Data extract section start

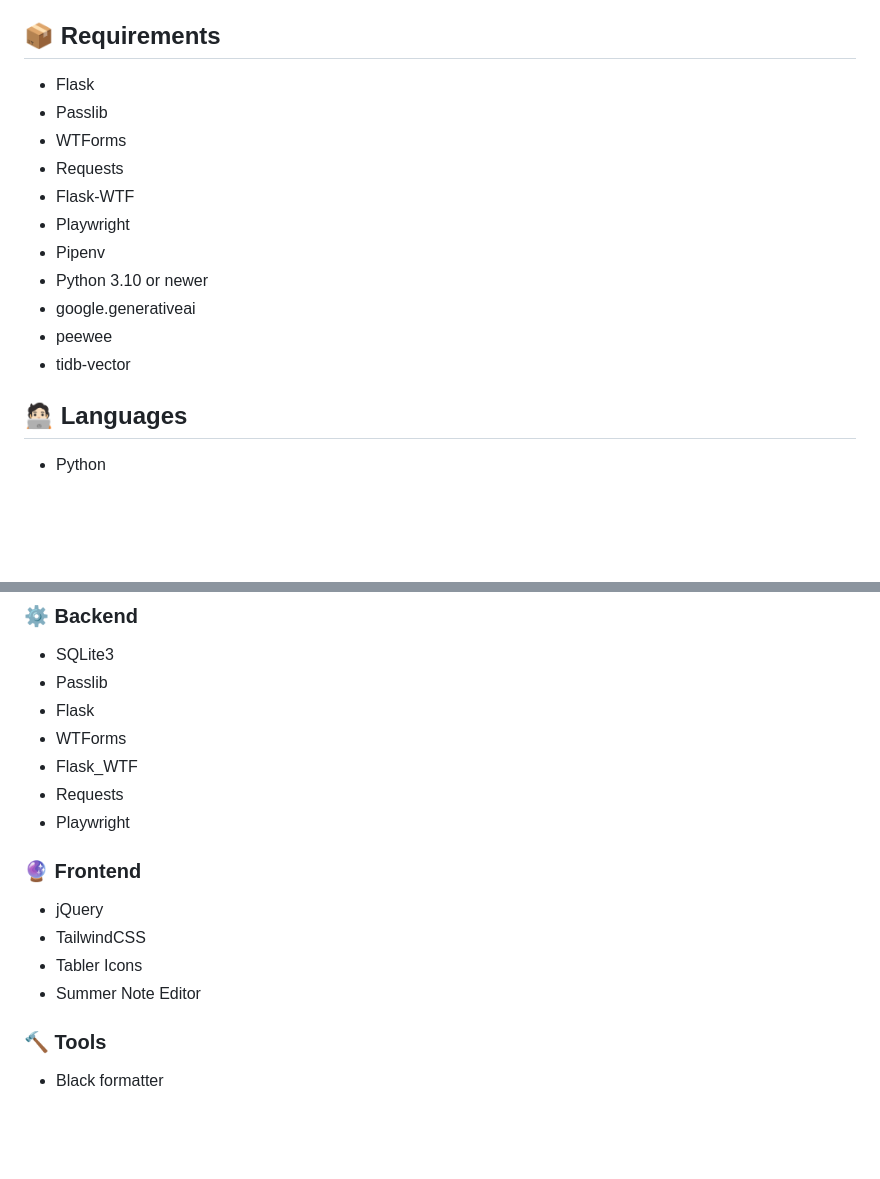
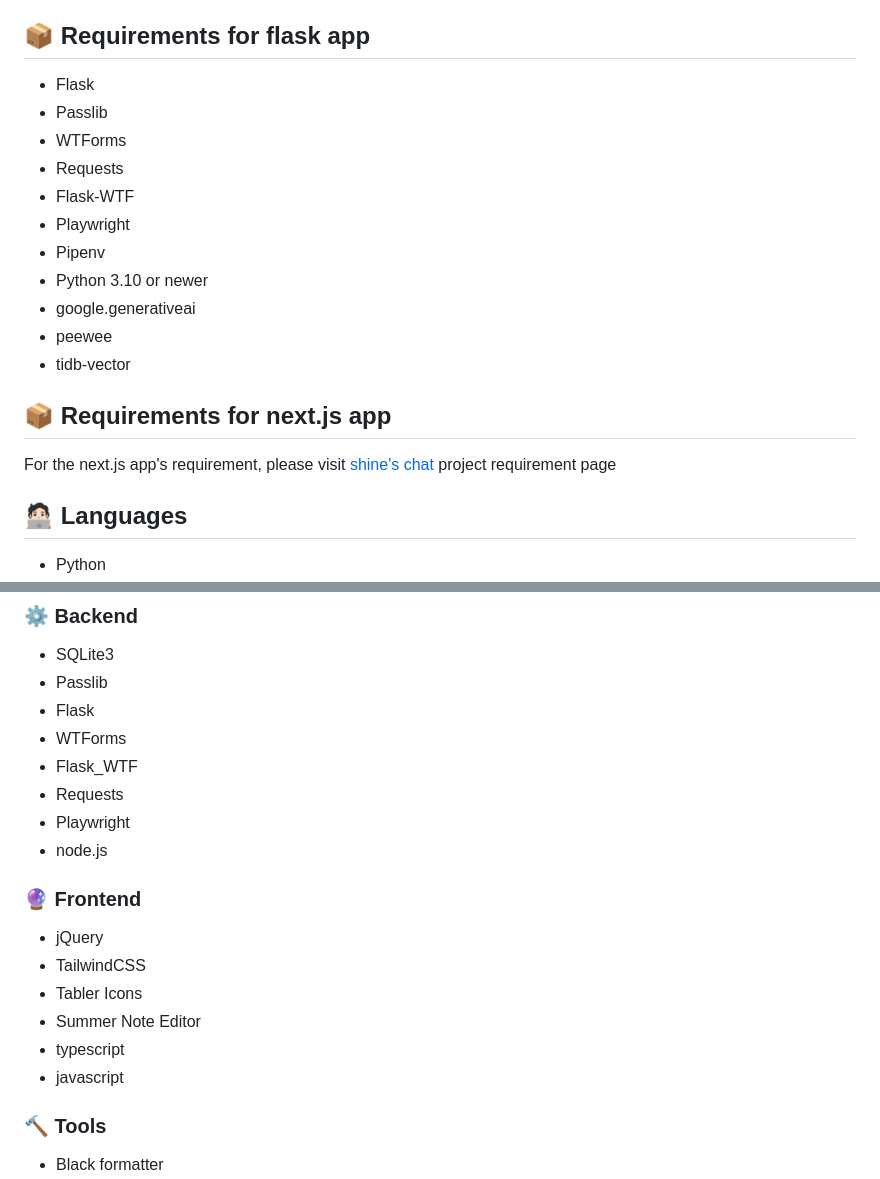
Before and after one commit to Jerryblessed/shine, a Markdown page: README.md, 2 parts joined by grey strips. Rendered like a GitHub page; blank space fills up the shorter version.

Commit message:
node.js inclusion

```diff
--- a/README.md
+++ b/README.md
@@ -52,7 +52,7 @@ Shine is an educational platform that allows users to post and retrieve content
   - User Sign Up
   - User Verification
 
-## 📦 Requirements
+## 📦 Requirements for flask app
 
 - Flask
 - Passlib
@@ -66,6 +66,8 @@ Shine is an educational platform that allows users to post and retrieve content
 - peewee
 - tidb-vector
 
+## 📦 Requirements for next.js app
+For the next.js app's requirement, please visit [shine's chat](https://github.com/Jerryblessed/shine/blob/main/light_chat/package.json) project requirement page
 
 ## 🧑🏻‍💻 Languages
 
@@ -85,6 +87,7 @@ Shine is an educational platform that allows users to post and retrieve content
 - Flask_WTF
 - Requests
 - Playwright
+- node.js
 
 ### 🔮 Frontend
 
@@ -92,6 +95,8 @@ Shine is an educational platform that allows users to post and retrieve content
 - TailwindCSS
 - Tabler Icons
 - Summer Note Editor
+- typescript
+- javascript
 
 ### 🔨 Tools
 
```
Also changed, not shown: other parts of README.md (+0 -2 lines).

Data extract section end

* **Instructions for the task**:
Across the entries above, find each line with the word "page" and please copy it out.

* **Solution to the exercise**:
Before and after one commit to Jerryblessed/shine, a Markdown page: README.md, 2 parts joined by grey strips. Rendered like a GitHub page; blank space fills up the shorter version.
+For the next.js app's requirement, please visit [shine's chat](https://github.com/Jerryblessed/shine/blob/main/light_chat/package.json) project requirement page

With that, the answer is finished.